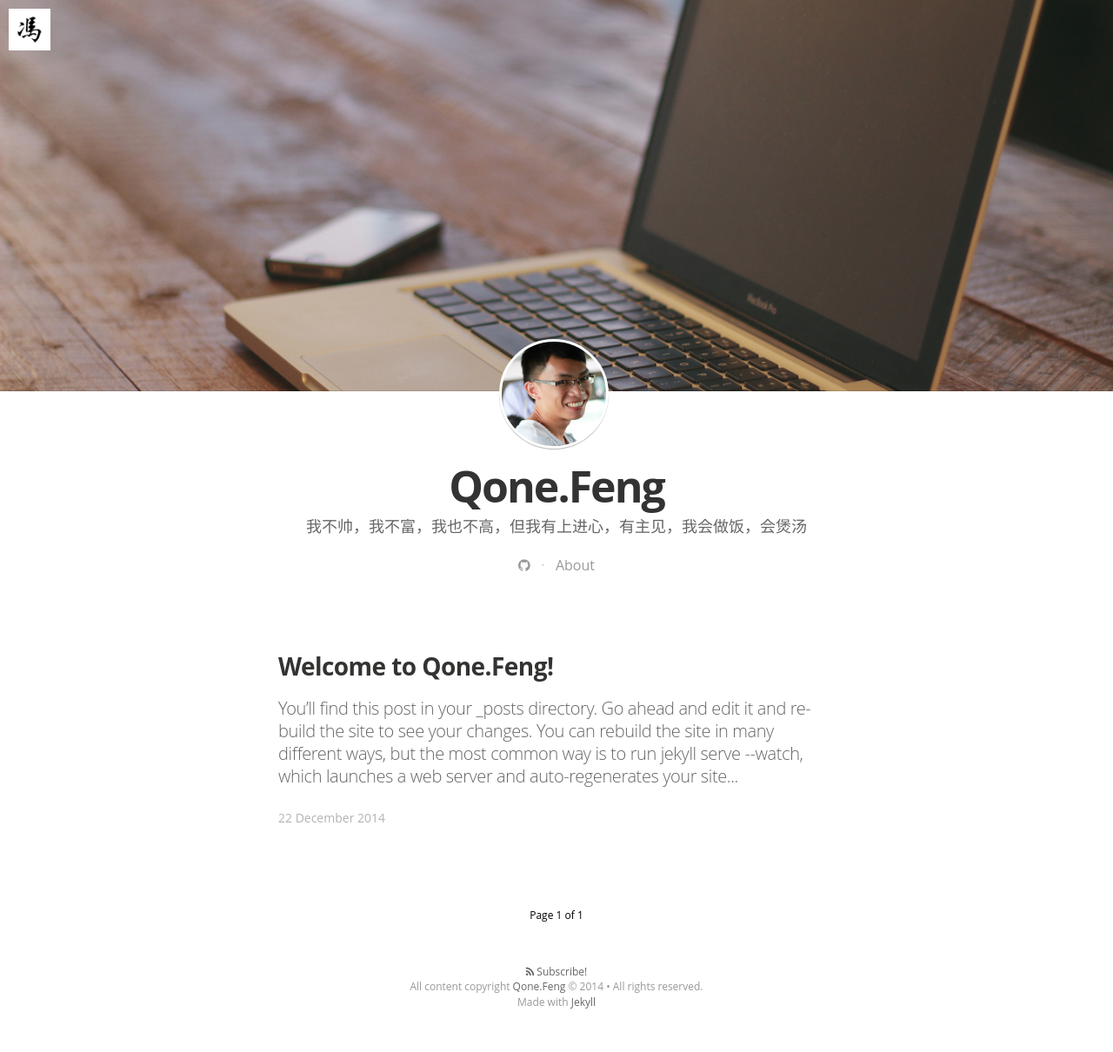
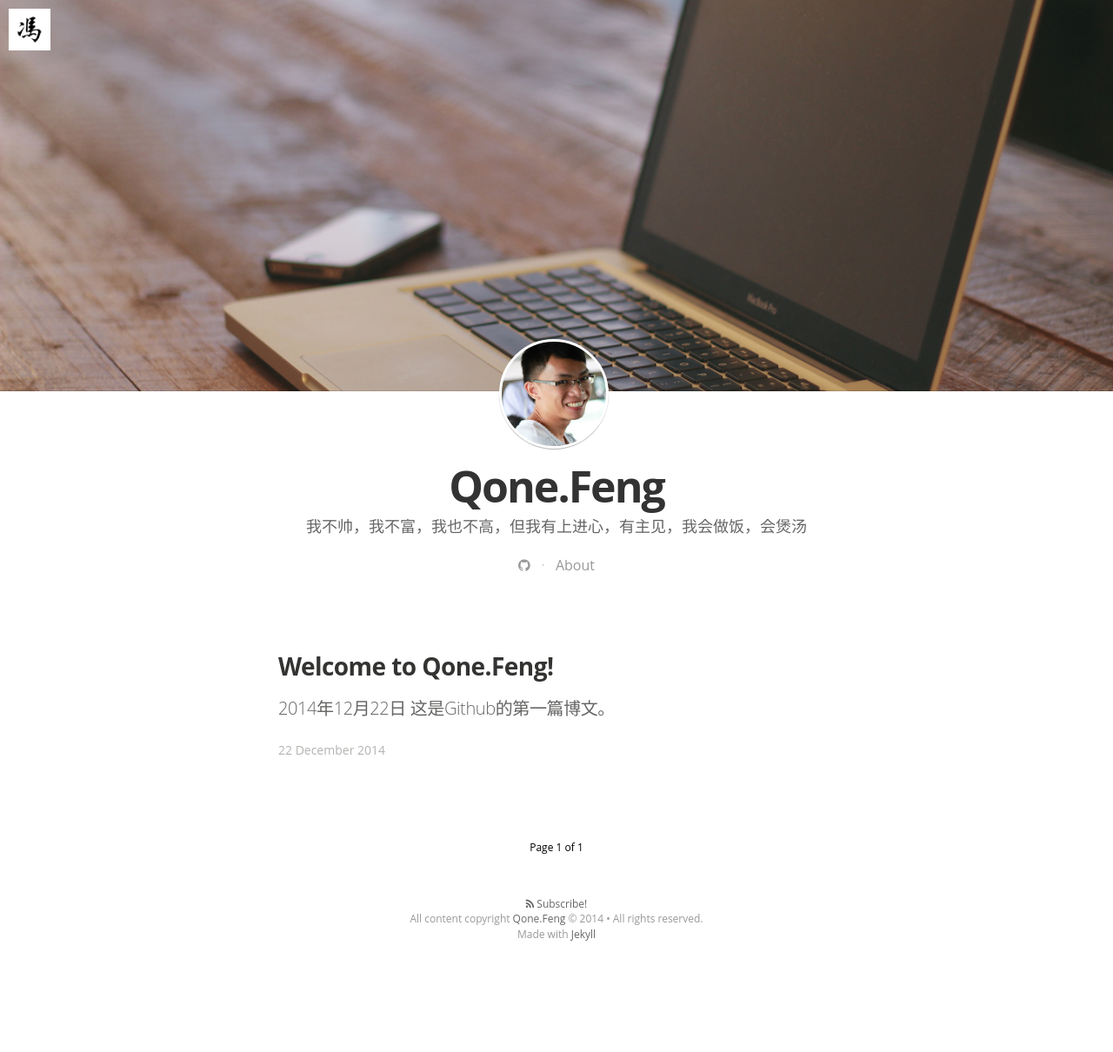
Before and after one commit to QoneFeng/qonefeng.github.io, a Jekyll site: the page built from index.html, in a window 1280 px wide. Shown: the whole page at 87% size. Built offline with Jekyll 4.4.1, drawn with Linux system fonts in a browser that asks for light colours; nearby versions of some CDN libraries; some web fonts are replaced; the list of posts is cut into pages by our own code; after the commit the page ends 1132 px from its top, so only the background shows below that.

Commit message:
2014-12-22-welcome-to-qone-feng-blog

```diff
--- a/_posts/2014-12-22-welcome-to-qone-feng-blog.markdown
+++ b/_posts/2014-12-22-welcome-to-qone-feng-blog.markdown
@@ -6,34 +6,4 @@
 tags:
 image: /assets/article_images/2014-12-22-welcome-to-qone-feng-blog/desktop.jpg
 ---
-You’ll find this post in your `_posts` directory. Go ahead and edit it and re-build the site to see your changes. You can rebuild the site in many different ways, but the most common way is to run `jekyll serve --watch`, which launches a web server and auto-regenerates your site when a file is updated.
-
-To add new posts, simply add a file in the `_posts` directory that follows the convention `YYYY-MM-DD-name-of-post.ext` and includes the necessary front matter. Take a look at the source for this post to get an idea about how it works.
-
-Jekyll also offers powerful support for code snippets:
-
-{% highlight ruby %}
-def print_hi(name)
-  puts "Hi, #{name}"
-end
-print_hi('Tom')
-#=> prints 'Hi, Tom' to STDOUT.
-{% endhighlight %}
-
-Check out the [Jekyll docs][jekyll] for more info on how to get the most out of Jekyll. File all bugs/feature requests at [Jekyll’s GitHub repo][jekyll-gh]. If you have questions, you can ask them on [Jekyll’s dedicated Help repository][jekyll-help].
-
-{% highlight js %}
-
-<footer class="site-footer">
- <a class="subscribe" href="{{ "/feed.xml" | prepend: site.baseurl }}"> <span class="tooltip"> <i class="fa fa-rss"></i> Subscribe!</span></a>
-  <div class="inner">a
-   <section class="copyright">All content copyright <a href="mailto:{{ site.email}}">{{ site.name }}</a> &copy; 2014 &bull; All rights reserved.</section>
-   <section class="poweredby">Made with <a href="http://jekyllrb.com"> Jekyll</a></section>
-  </div>
-</footer>
-{% endhighlight %}
-
-
-[jekyll]:      http://jekyllrb.com
-[jekyll-gh]:   https://github.com/jekyll/jekyll
-[jekyll-help]: https://github.com/jekyll/jekyll-help
+2014年12月22日 这是Github的第一篇博文。
```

================================

- Activity -
Before handing back the copy, remove the pictures; otherwise print the data exactly.

- Exercise output -
Before and after one commit to QoneFeng/qonefeng.github.io, a Jekyll site: the page built from index.html, in a window 1280 px wide. Shown: the whole page at 87% size. Built offline with Jekyll 4.4.1, drawn with Linux system fonts in a browser that asks for light colours; nearby versions of some CDN libraries; some web fonts are replaced; the list of posts is cut into pages by our own code; after the commit the page ends 1132 px from its top, so only the background shows below that.

Commit message:
2014-12-22-welcome-to-qone-feng-blog

```diff
--- a/_posts/2014-12-22-welcome-to-qone-feng-blog.markdown
+++ b/_posts/2014-12-22-welcome-to-qone-feng-blog.markdown
@@ -6,34 +6,4 @@
 tags:
 image: /assets/article_images/2014-12-22-welcome-to-qone-feng-blog/desktop.jpg
 ---
-You’ll find this post in your `_posts` directory. Go ahead and edit it and re-build the site to see your changes. You can rebuild the site in many different ways, but the most common way is to run `jekyll serve --watch`, which launches a web server and auto-regenerates your site when a file is updated.
-
-To add new posts, simply add a file in the `_posts` directory that follows the convention `YYYY-MM-DD-name-of-post.ext` and includes the necessary front matter. Take a look at the source for this post to get an idea about how it works.
-
-Jekyll also offers powerful support for code snippets:
-
-{% highlight ruby %}
-def print_hi(name)
-  puts "Hi, #{name}"
-end
-print_hi('Tom')
-#=> prints 'Hi, Tom' to STDOUT.
-{% endhighlight %}
-
-Check out the [Jekyll docs][jekyll] for more info on how to get the most out of Jekyll. File all bugs/feature requests at [Jekyll’s GitHub repo][jekyll-gh]. If you have questions, you can ask them on [Jekyll’s dedicated Help repository][jekyll-help].
-
-{% highlight js %}
-
-<footer class="site-footer">
- <a class="subscribe" href="{{ "/feed.xml" | prepend: site.baseurl }}"> <span class="tooltip"> <i class="fa fa-rss"></i> Subscribe!</span></a>
-  <div class="inner">a
-   <section class="copyright">All content copyright <a href="mailto:{{ site.email}}">{{ site.name }}</a> &copy; 2014 &bull; All rights reserved.</section>
-   <section class="poweredby">Made with <a href="http://jekyllrb.com"> Jekyll</a></section>
-  </div>
-</footer>
-{% endhighlight %}
-
-
-[jekyll]:      http://jekyllrb.com
-[jekyll-gh]:   https://github.com/jekyll/jekyll
-[jekyll-help]: https://github.com/jekyll/jekyll-help
+2014年12月22日 这是Github的第一篇博文。
```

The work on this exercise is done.